(Records contained in a dataset)
....
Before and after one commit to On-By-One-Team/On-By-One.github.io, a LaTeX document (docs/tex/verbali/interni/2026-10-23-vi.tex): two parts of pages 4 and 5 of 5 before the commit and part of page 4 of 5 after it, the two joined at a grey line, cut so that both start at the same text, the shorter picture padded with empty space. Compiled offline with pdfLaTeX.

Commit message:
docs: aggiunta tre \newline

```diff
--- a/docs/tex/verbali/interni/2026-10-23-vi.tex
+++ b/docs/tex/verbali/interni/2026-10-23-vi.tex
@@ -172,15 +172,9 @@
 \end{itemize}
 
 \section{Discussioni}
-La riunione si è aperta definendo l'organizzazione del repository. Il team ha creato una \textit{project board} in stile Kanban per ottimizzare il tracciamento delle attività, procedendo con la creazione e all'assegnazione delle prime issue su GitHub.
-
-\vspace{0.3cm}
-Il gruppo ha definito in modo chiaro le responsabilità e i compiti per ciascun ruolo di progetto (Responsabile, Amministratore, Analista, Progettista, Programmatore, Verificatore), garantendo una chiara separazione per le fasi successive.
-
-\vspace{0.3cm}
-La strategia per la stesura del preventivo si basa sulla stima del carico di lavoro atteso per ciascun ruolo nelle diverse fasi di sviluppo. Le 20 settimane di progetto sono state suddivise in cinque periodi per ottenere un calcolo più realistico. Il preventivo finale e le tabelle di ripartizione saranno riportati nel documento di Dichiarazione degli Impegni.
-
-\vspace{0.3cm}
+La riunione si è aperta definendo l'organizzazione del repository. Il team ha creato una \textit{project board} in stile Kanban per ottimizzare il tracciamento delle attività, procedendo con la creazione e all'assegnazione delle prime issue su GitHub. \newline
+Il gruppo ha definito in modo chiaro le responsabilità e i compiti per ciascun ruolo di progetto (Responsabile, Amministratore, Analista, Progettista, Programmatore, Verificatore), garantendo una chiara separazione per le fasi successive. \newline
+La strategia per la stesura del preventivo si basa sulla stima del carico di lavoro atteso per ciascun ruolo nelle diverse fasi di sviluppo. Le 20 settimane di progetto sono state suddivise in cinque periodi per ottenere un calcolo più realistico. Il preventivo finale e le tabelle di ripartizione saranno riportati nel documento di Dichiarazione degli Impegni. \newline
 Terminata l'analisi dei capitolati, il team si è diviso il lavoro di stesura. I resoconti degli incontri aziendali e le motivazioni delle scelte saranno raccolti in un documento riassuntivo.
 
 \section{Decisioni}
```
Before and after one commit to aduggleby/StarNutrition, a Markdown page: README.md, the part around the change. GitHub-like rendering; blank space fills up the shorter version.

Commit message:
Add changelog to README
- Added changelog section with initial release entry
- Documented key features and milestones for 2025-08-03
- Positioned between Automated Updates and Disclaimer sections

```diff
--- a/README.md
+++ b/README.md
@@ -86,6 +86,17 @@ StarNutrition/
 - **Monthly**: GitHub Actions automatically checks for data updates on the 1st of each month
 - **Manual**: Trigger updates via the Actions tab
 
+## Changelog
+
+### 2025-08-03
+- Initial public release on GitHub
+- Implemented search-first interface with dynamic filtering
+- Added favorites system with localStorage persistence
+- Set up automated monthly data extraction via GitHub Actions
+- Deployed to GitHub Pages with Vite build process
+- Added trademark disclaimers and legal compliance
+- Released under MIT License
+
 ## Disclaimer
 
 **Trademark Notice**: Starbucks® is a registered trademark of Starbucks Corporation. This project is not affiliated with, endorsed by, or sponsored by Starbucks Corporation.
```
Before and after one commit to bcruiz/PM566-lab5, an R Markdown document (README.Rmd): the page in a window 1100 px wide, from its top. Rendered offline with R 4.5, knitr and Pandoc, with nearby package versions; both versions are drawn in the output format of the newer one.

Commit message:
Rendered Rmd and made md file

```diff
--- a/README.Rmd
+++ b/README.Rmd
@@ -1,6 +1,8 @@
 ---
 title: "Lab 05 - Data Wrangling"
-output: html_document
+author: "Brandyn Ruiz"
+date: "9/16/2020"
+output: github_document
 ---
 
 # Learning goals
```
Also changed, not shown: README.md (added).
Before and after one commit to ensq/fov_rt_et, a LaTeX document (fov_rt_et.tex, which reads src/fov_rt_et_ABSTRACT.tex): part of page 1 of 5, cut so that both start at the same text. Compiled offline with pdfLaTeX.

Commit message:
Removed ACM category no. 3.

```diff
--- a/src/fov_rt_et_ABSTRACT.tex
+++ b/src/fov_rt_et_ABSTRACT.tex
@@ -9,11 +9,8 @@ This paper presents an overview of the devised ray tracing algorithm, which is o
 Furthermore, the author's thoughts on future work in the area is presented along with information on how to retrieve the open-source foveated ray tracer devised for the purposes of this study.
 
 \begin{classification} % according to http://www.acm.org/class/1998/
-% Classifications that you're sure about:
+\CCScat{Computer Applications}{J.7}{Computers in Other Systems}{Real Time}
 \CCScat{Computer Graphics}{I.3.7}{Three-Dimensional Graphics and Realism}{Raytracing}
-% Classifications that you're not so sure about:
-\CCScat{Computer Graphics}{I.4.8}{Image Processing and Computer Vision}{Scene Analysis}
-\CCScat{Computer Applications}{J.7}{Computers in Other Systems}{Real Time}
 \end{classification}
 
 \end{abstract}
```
....
## AIM OF THE TASK
Which lines in the records above contain the string "README"? Copy them.

## RESPONSE TO THIS EXERCISE
Before and after one commit to aduggleby/StarNutrition, a Markdown page: README.md, the part around the change. GitHub-like rendering; blank space fills up the shorter version.
Add changelog to README
--- a/README.md
+++ b/README.md
Before and after one commit to bcruiz/PM566-lab5, an R Markdown document (README.Rmd): the page in a window 1100 px wide, from its top. Rendered offline with R 4.5, knitr and Pandoc, with nearby package versions; both versions are drawn in the output format of the newer one.
--- a/README.Rmd
+++ b/README.Rmd
Also changed, not shown: README.md (added).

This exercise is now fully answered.